Scott Janssen, a musher from Anchorage known as the Mushing Mortician, due to his day job in funeral services, told me about the possible conditions out on the trail. During a recent mushing event, Janssen and his team were forced to cross a patch of water in the pack ice. Unsure of the water’s depth, or if the ice below would hold his team, he urged his dogs across. It was 40 degrees below zero.
His dogs hardly stalled when Janssen found himself up to his crotch in the icy water. The dogs pulled hard, their bodies straining against their harnesses, and they made it to the solid pack on the other side. In such cold temperatures, Janssen knew he had to get his team dry, so he covered each dog in snow and rubbed their fur. Calling Alaskan snow the Bounty paper towel of the frontier, Janssen “dried” the dogs with it.
His own boots were filled with water and his clothing quickly froze solid. But Janssen didn’t bother to change or even worry too much about himself. When he made it to the checkpoint several hours later, he walked in monster-strides, unable to bend his knees. His biggest mistake, he claims, was leaving the zippered pockets on his thighs open. The water filled those pockets and froze solid, acting as ice blocks against his clothing.

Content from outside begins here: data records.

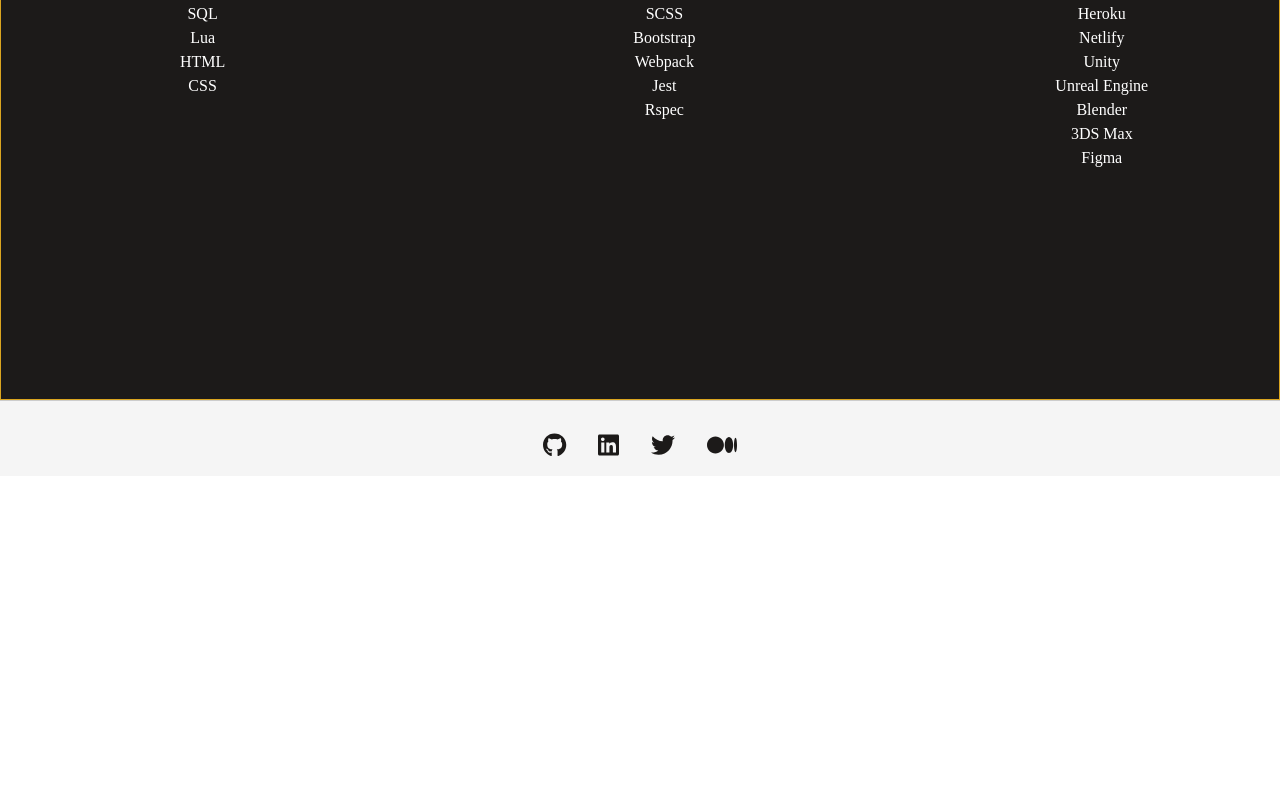
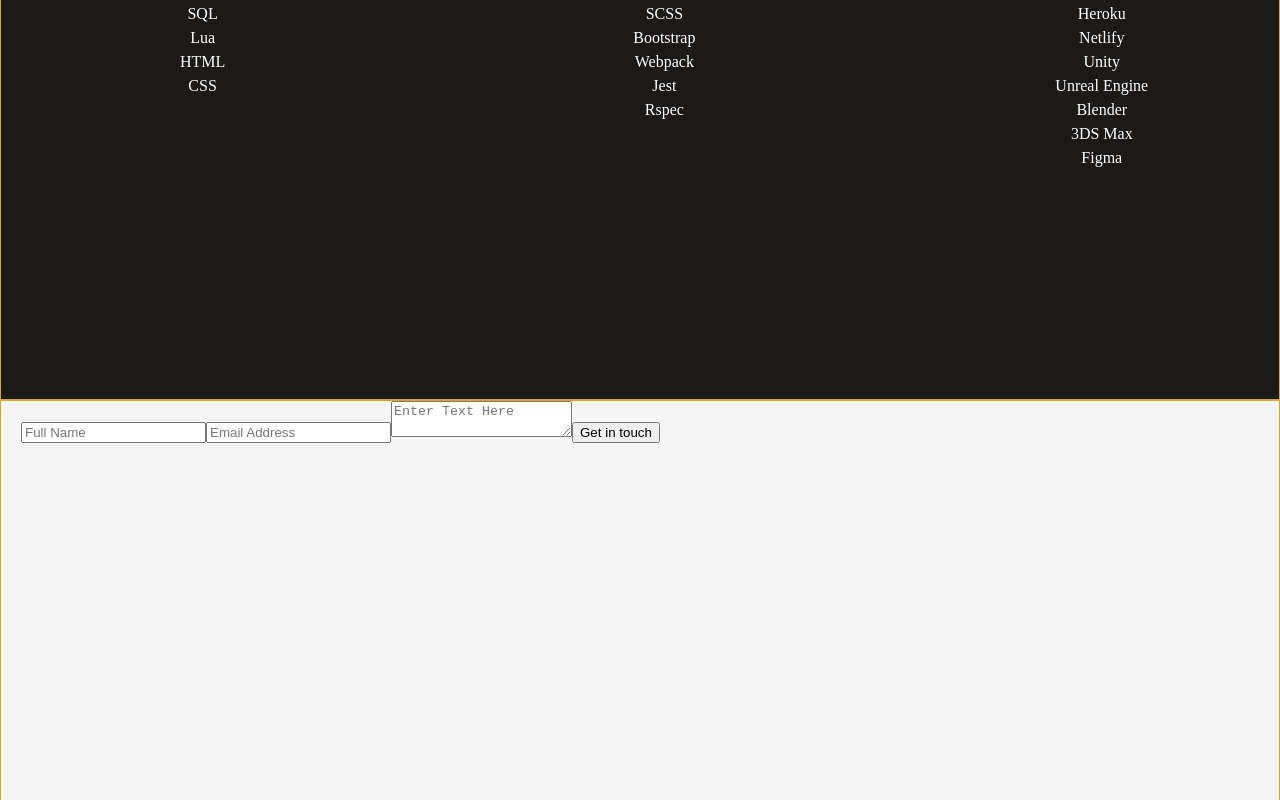
Before and after one commit to Retky/RetkyPortfolio, a React (Create React App) app: page /#/ in a window 1280 px wide. Shown: the part 2000-2800 px from the top of the page. Before the commit the page ends 2492 px from the top, so only its background shows below. Built offline with nearby package versions, Linux system fonts and the light colour scheme.

Commit message:
Add 'contact form' section

```diff
--- a/src/pages/HomePage.jsx
+++ b/src/pages/HomePage.jsx
@@ -85,8 +85,14 @@
           </div>
         </div>
       </div>
-      {/* <div className="contact">
-      </div> */}
+      <div id="contact" className="contact">
+        <form id="contact-form" className="contact-content" action="https://formspree.io/f/mqknqqzb" method="post">
+          <input className="form-file" type="text" name="name" placeholder="Full Name" required />
+          <input className="form-file" type="email" name="mail" placeholder="Email Address" required />
+          <textarea name="message" placeholder="Enter Text Here" maxLength="500" required />
+          <input id="contact-btn" className="orange-btn" type="submit" value="Get in touch" />
+        </form>
+      </div>
     </main>
   );
 
--- a/src/styles/HomePage.scss
+++ b/src/styles/HomePage.scss
@@ -1,10 +1,14 @@
 @import "Variables";
 
-.landing, .about, .stack {
+.landing, .about, .stack, .contact {
   @include full-height;
 
   background-color: $dark-bg;
   color: #fff;
+}
+
+.contact {
+  background-color: $light-bg;
 }
 
 .landing-content {
@@ -72,6 +76,10 @@
   }
 }
 
+.contact-content {
+  @include adaptative-width;
+}
+
 .nowrap {
   white-space: nowrap;
 }
--- a/src/styles/SocialLinks.scss
+++ b/src/styles/SocialLinks.scss
@@ -4,6 +4,7 @@
   padding: 0;
   display: flex;
   justify-content: center;
+  margin-bottom: 0;
 
   a {
     margin: 1rem;
```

Yesterday’s run took the teams twelve miles out of town, where they were picked up and transported to Willow, where today the true start will begin. Check out the Iditarod website for updates on the teams.